However, Vancouver cap rates were lower than the national average in all 19 surveyed property categories — for example, in the 4 to 4.5 per cent range for downtown class AA office space versus the national average of 5.08 per cent. “Both foreign and domestic investors are showing a continued willingness to pursue significant investments at record level cap rates. Strong demand and compression of multifamily cap rates reflect investor confidence in the B.C. economy and commercial property fundamentals,” says Tony Quattrin, vice chairman of CBRE’s national investment team.
The outlook is not so rosy next door in Alberta, but, with the exception of class B office product in downtown Calgary and Edmonton, values are holding. Cap rates even dropped from the previous quarter for Calgary industrial and Edmonton multifamily properties.
“Investors are also motivated to reconsider Calgary as commercial property in Vancouver and Toronto becomes increasingly expensive and difficult to attain,” notes Garry Beres, executive vice president with CBRE’s national investment team.
Office properties are particularly capturing investors’ interest in Toronto, with cap rates below the national average in all five downtown and suburban categories. Rates declined from the previous quarter for downtown class A and B and suburban class B properties. Downtown class B rates also illustrate the east-west divergence: in the range of 4.75 to 5.25 per cent in Toronto versus 7.75 to 8.5 per cent in Calgary and Edmonton.
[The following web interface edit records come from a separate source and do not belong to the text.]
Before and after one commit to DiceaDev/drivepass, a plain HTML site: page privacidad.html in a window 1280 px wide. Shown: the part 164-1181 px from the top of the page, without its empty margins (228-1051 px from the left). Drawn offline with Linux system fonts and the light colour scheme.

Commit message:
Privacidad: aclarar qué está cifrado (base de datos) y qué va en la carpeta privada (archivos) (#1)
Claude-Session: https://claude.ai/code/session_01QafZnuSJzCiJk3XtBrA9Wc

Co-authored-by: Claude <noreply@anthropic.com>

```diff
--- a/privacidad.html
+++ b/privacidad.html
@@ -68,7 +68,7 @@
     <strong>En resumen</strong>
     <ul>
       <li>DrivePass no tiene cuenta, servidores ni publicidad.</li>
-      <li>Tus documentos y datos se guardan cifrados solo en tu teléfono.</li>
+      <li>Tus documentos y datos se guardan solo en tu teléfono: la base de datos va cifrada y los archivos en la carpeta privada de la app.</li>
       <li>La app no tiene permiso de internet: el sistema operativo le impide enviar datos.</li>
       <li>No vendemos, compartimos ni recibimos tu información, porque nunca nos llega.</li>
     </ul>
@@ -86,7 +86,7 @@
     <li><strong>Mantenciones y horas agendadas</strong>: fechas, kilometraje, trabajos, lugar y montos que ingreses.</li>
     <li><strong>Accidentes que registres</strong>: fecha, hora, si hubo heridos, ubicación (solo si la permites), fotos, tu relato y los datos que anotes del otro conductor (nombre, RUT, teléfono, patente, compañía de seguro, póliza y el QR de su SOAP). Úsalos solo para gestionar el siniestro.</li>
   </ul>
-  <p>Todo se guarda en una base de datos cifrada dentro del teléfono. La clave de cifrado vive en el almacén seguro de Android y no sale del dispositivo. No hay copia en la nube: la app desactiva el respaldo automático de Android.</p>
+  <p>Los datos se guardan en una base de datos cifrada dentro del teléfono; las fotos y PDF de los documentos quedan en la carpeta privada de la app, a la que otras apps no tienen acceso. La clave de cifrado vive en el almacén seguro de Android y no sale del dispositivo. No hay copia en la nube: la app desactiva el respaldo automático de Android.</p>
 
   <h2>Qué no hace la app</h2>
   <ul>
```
“Capital flows from domestic and global capital sources continue to show their conviction for quality assets with the market increasingly fixating on core and urban property,” says Peter Senst, president, Canadian capital markets, with CBRE. “Brexit is the latest question for investors to consider. However, the impact on Canada should be manageable and Toronto could actually benefit as a leading financial centre.”